Eh? You haven't touched the ballots since I left? Fine. No, no, that's fine. No worries. Let's just get this over with.
I mean, I understand. This is in many ways not an important election, but also is an important election because all elections are. When the Washington State Election Voters' Pamphlet showed up a couple weeks back, and it was a bit ... anemic, in the words of a friend. All the major statewide offices were up last year, and the only candidate for judge on my ballot (Court of Appeals, Div 11, Dist 1) is running unopposed (This outlet does not endorse in situations where there is only one candidate, but merely offer our congratulations).
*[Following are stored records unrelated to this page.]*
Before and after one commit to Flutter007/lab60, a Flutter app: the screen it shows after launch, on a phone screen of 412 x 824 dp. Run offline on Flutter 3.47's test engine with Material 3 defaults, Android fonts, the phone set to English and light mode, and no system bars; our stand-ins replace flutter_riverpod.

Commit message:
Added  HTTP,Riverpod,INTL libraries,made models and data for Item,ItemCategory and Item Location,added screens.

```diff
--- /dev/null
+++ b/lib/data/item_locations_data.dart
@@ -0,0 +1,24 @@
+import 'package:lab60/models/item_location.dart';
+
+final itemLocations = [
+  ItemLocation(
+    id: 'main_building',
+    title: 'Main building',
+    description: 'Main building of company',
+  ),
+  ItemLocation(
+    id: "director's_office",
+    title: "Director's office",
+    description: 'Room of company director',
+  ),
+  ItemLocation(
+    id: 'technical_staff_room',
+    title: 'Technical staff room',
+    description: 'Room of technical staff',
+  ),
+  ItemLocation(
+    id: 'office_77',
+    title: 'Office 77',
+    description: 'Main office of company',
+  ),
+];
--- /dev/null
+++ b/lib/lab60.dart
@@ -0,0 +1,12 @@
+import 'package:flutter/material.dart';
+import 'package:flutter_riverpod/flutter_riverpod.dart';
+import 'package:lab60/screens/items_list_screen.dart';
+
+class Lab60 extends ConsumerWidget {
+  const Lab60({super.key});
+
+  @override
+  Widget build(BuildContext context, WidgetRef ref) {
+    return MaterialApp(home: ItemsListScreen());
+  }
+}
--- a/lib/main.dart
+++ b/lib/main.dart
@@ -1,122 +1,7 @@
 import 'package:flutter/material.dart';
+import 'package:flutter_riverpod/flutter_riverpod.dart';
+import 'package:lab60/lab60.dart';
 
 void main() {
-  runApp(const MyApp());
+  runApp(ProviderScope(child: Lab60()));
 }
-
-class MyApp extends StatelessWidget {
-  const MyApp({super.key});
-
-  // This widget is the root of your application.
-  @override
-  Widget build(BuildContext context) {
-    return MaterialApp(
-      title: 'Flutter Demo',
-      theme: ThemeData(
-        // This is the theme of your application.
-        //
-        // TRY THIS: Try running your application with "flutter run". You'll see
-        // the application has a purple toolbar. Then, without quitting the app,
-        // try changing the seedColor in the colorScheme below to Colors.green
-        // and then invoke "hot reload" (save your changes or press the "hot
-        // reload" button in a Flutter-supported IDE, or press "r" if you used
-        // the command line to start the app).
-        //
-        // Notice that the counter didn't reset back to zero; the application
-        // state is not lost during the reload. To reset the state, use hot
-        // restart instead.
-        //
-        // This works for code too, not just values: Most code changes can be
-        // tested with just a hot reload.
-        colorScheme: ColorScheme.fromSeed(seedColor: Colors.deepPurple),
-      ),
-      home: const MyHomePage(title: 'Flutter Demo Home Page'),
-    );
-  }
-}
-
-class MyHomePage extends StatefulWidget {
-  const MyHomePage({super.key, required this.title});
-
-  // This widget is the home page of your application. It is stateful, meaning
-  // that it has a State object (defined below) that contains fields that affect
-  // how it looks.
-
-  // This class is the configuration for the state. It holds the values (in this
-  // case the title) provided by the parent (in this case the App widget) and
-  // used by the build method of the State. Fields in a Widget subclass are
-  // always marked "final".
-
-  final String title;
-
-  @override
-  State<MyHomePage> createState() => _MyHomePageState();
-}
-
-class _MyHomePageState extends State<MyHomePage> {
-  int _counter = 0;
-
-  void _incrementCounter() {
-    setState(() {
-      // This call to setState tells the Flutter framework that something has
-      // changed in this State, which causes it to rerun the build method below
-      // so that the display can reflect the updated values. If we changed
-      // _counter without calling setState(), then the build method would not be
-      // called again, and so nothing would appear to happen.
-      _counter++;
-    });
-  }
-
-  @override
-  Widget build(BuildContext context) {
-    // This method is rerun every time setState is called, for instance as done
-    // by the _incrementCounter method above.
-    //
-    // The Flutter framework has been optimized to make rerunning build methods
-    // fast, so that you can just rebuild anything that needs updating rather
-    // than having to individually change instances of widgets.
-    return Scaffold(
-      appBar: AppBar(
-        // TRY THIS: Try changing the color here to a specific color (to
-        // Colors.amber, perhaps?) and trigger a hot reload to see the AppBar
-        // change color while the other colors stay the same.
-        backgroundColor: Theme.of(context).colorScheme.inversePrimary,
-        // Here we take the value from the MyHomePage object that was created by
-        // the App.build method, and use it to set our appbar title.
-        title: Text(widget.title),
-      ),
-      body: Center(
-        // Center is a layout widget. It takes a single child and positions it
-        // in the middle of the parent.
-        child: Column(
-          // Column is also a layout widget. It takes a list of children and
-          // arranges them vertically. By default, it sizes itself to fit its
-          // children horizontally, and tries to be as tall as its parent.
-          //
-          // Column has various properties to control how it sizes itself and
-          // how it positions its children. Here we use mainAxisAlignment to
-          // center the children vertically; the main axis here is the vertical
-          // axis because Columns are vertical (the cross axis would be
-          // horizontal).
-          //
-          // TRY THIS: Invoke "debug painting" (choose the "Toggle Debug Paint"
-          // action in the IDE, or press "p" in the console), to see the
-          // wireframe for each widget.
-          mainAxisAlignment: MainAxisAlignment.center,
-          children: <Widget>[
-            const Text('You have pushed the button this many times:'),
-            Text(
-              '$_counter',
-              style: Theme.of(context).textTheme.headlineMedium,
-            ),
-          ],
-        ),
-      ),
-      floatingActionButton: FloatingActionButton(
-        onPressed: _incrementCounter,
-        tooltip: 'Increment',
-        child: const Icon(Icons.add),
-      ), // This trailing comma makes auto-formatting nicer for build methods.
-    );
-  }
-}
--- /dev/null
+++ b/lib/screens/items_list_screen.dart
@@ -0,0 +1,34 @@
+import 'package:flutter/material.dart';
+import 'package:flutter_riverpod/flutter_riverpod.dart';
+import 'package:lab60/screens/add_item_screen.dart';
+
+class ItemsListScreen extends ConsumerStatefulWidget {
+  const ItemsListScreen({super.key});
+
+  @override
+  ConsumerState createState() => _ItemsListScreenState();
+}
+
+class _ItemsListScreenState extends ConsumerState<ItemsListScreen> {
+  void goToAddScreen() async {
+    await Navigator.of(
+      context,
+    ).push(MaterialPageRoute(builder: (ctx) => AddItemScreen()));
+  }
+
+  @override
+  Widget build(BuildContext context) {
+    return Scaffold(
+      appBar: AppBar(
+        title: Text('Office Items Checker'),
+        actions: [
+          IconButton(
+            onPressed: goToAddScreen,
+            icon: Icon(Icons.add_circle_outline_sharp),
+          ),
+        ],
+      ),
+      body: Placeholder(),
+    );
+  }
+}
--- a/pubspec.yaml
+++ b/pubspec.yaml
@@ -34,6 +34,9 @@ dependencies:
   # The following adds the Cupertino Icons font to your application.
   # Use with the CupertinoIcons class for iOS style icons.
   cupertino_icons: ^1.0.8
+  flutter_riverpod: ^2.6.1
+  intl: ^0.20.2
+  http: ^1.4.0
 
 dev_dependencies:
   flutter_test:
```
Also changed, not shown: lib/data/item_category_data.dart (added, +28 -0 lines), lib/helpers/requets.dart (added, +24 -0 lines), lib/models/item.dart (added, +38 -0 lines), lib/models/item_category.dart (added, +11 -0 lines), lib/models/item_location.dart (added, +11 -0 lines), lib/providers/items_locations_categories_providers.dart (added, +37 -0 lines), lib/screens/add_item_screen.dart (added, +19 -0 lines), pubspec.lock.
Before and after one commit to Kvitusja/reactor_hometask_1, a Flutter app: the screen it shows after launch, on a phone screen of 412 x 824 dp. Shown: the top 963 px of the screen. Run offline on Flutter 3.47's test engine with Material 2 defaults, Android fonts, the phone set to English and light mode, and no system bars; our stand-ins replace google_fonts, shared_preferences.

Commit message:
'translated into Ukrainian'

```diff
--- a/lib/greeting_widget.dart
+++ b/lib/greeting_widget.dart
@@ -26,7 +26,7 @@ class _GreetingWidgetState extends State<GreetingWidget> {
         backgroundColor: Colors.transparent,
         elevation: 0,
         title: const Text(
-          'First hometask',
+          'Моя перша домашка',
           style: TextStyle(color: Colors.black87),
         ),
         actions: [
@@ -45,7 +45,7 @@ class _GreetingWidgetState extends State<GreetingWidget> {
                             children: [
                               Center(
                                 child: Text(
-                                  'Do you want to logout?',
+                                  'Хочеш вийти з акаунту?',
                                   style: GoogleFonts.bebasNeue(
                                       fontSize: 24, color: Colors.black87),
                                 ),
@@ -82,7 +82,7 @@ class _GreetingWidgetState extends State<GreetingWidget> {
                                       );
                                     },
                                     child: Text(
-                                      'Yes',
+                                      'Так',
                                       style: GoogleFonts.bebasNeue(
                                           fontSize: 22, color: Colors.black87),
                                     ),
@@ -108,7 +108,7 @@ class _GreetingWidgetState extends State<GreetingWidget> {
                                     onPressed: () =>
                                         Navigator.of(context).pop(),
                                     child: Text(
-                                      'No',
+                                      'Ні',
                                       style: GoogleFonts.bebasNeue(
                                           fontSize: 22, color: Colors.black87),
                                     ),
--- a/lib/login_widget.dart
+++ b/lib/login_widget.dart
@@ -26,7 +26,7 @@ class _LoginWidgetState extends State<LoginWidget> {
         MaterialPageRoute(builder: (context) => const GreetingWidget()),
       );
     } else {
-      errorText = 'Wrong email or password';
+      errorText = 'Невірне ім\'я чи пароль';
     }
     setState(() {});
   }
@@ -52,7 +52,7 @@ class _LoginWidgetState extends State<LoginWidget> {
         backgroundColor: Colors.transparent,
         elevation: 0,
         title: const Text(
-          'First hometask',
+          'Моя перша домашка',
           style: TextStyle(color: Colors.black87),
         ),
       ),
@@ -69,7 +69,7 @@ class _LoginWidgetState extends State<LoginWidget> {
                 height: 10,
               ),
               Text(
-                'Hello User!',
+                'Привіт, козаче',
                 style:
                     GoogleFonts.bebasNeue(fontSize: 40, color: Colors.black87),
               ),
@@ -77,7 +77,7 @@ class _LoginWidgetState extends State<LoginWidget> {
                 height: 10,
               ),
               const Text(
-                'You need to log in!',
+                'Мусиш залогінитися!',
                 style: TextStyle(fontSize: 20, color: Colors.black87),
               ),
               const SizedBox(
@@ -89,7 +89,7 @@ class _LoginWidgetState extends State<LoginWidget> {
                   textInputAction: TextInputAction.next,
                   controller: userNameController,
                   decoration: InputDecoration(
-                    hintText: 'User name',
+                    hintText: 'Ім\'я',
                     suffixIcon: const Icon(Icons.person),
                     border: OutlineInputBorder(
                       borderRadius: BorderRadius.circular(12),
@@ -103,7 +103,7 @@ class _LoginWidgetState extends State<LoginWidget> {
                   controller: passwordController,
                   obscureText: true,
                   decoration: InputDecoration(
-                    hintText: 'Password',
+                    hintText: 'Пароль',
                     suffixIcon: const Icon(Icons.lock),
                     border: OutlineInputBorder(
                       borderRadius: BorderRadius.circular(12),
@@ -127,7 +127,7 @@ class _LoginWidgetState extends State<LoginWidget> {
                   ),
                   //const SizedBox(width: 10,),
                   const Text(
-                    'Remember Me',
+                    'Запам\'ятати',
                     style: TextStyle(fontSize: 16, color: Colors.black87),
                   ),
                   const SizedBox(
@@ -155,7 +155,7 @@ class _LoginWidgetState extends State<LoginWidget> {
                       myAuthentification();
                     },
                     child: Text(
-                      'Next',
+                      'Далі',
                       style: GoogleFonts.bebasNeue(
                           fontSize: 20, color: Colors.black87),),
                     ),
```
In addition to a sparsity of statewide measures, the ballot leads off with is the lamest of the lame. We have is a trio of dreaded advisory votes, the lasting political legacy of anti-tax grifter and accused chair thief Tim Eyman. You've heard me whinge about advisory votes before - badly worded questions that scare people about tax measures that don't necessarily affect them. Close a loophole? That's a tax measure. Continue a tax? That's a tax measure. Fix a previous measure? Oh yeah, that's a tax measure.
And it doesn't mean much, other than a push-poll to allow you to growl at Olympia for using your hard-earned dollars for the community good. It is electoral spam. It wants to know if you want to sell your house. It's been trying to get in touch with you about your car's warranty. It claims to be from the Social Security administration, and wants you to know that it will be dispatching officers to your house unless you buy it a gift card. At its most charitable, it is a way of taking the political body's temperature, but not a very good one.
It is so bad that both the Seattle Times and the Stranger agree that it is pretty miserable as a method of trying direct democracy. AND the local progressives have put a web site, stating a lot of what I've been saying for years - that this a waste of time and effort, is used badly, and you should vote Maintained anyway.
OK, enough kvetching. Here is what they got.
Advisory Vote No. 36 - Engrossed Second Substitute House Bill 1477 - A tax on telephone lines to help expand and fund behavioral crisis response and suicide prevention. Yeah, Vote Maintained.
Advisory Vote No. 37 - Engrossed Substitute Senate Bill 5096 - A tax on Capital Gains over a quarter of a million bucks. You made over a quarter of a million bucks on Capital Gains? How nice. This is a pin-prick of a tax operating at that level, so naturally it must be stopped. Yeah, vote Maintained.
Advisory Vote No. 38 - Second Substitute Senate Bill 5315 - A tax on captive insurers. What is a captive insurer? It is when a company forms its own insurance company to offer insurance, effectively paying itself for health care without supervision and avoiding taxes that other insurance companies must pay. This closes a loophole in the existing laws, so, naturally, so it must be stopped. And of course, I say vote Maintained.
OK, That's it - more later